This is my review for the final entry in the current Apes trilogy, War for the Planet of the Apes. You can also read my reviews for Rise and Dawn, the first two entries, below.
I compared Rise to Batman Begins. I compared Dawn to the Dark Knight. And this trend continues, not only because I chose to use that comparison, but because the Caesar trilogy mirrors The Dark Knight trilogy in many ways. War is very much akin to The Dark Knight Rises in tone, atmosphere, and ranking in their respective trilogies.
The second entries in both trilogies stand as their crowning achievements. But the closing chapters are both a very close second. Just as The Dark Knight Rises was only slightly behind The Dark Knight in my opinion, so War is only slightly behind Dawn. Both films feature a hero who is all but broken, and who will do whatever he must to save those he is trying to protect. There are even visual similarities, with the snow-swept streets of Gotham replaced by the snow-swept mountains of War.
But perhaps the biggest inspiration for War is Apocalypse Now, an homage that director Matt Reeves makes no attempt to keep secret. Scrawled across the ruins in this film is graffiti spelling out "Ape-pocalypse Now", and the DNA of Kubrick's haunting war epic is all over the conclusion to Caesar's trilogy. Woody Harrelson's performance as The Colonel strongly channels Marlon Brando's from AN, and they both serve as the forceful figure at the heart of human darkness.
War is aptly named, as the conflict between humans and apes is reaching a crescendo. Caesar has been trying desperately to find a permanent home for his group of apes. The humans, led by the Colonel, have no intention of living and letting live, and strike deeper into the heart of Caesar's family than ever before, which spurs him into a furious quest to remove the human threat once and for all.
Along the way, the situation escalates, just as the action ramps up in The Dark Knight Rises, eventually engulfing not only the key figures, but the entire group of apes and humans alike, until a battle of epic proportions is imminent. It will take every single ape to figure out a way through this conflict, and there is no guarantee that anyone will make it out alive.

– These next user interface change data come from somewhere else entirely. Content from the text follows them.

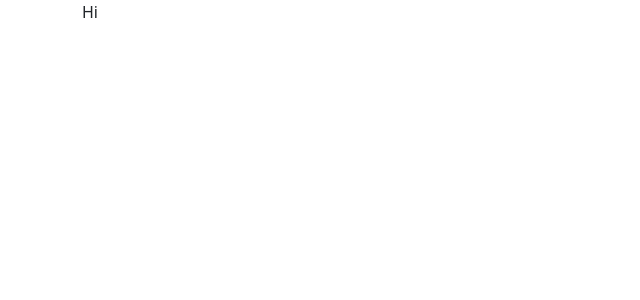
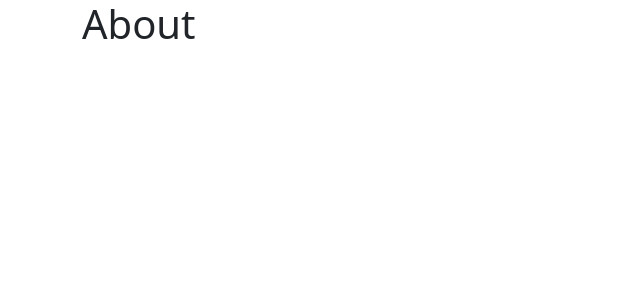
Before and after one commit to RokkuRock/brand-website, a React (Vite) app: page /about in a window 1280 px wide. Shown: the top 300 px of the page, without its empty margins (0-640 px from the left). Built offline with nearby package versions, Linux system fonts and the light colour scheme.

Commit message:
Add Routes component and import pages

```diff
--- a/src/App.tsx
+++ b/src/App.tsx
@@ -1,8 +1,17 @@
 import { Routes, Route } from "react-router-dom"
 import { Container } from "react-bootstrap"
+import { Home } from "./pages/Home"
+import { Store } from "./pages/Store"
+import { About } from "./pages/About"
 
 function App() {
-  return <Container>Hi</Container>
+  return <Container>
+    <Routes>
+      <Route path="/" element={<Home/> } />
+      <Route path="/store" element={<Store/> } />
+      <Route path="/about" element={<About/> } />
+    </Routes>
+  </Container>
 }
 
 export default App
--- /dev/null
+++ b/src/pages/About.tsx
@@ -0,0 +1,3 @@
+export function About() {
+    return <h1>About</h1>
+}
--- /dev/null
+++ b/src/pages/Home.tsx
@@ -0,0 +1,3 @@
+export function Home() {
+    return <h1>Home</h1>
+}
--- /dev/null
+++ b/src/pages/Store.tsx
@@ -0,0 +1,3 @@
+export function Store() {
+    return <h1>Store</h1>
+}
```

Andy Serkis gives a powerful and triumphant final turn as Caesar, and Woody Harrelson matches him stride for stride. This entire trilogy is very much the story of Caesar, and in each film he comes into contact with a singular human figure that irrevocably changes him. In War, we see him in the strength of his leadership, but also in the brokenness of his defeat, and in his darkest moment, on the verge of becoming the very thing that haunts him: Koba, one of his closest allies and greatest foes.
This film is an epic in every sense of the word. This entire series performs a balancing act between small character moments and gigantic action, and War is no exception. It brings the trilogy to a thundering and satisfying close, with enough room left over for there to be potentially more films after. And as well as this series has performed commercially, I wouldn't be surprised if there are.
If you like this series, you will love this movie, and this film is best viewed within the context of the first two films. The payoff of Caesar's arc as a character will have much more impact if you view it as a whole. I recommend watching the others before this one. War is not only a great movie, but the conclusion to one of the most complete and cohesive trilogies to grace the silver screen in quite some time. And it holds the honor of being the series that completely changed my mind when it comes to The Planet of the Apes.
All hail Caesar.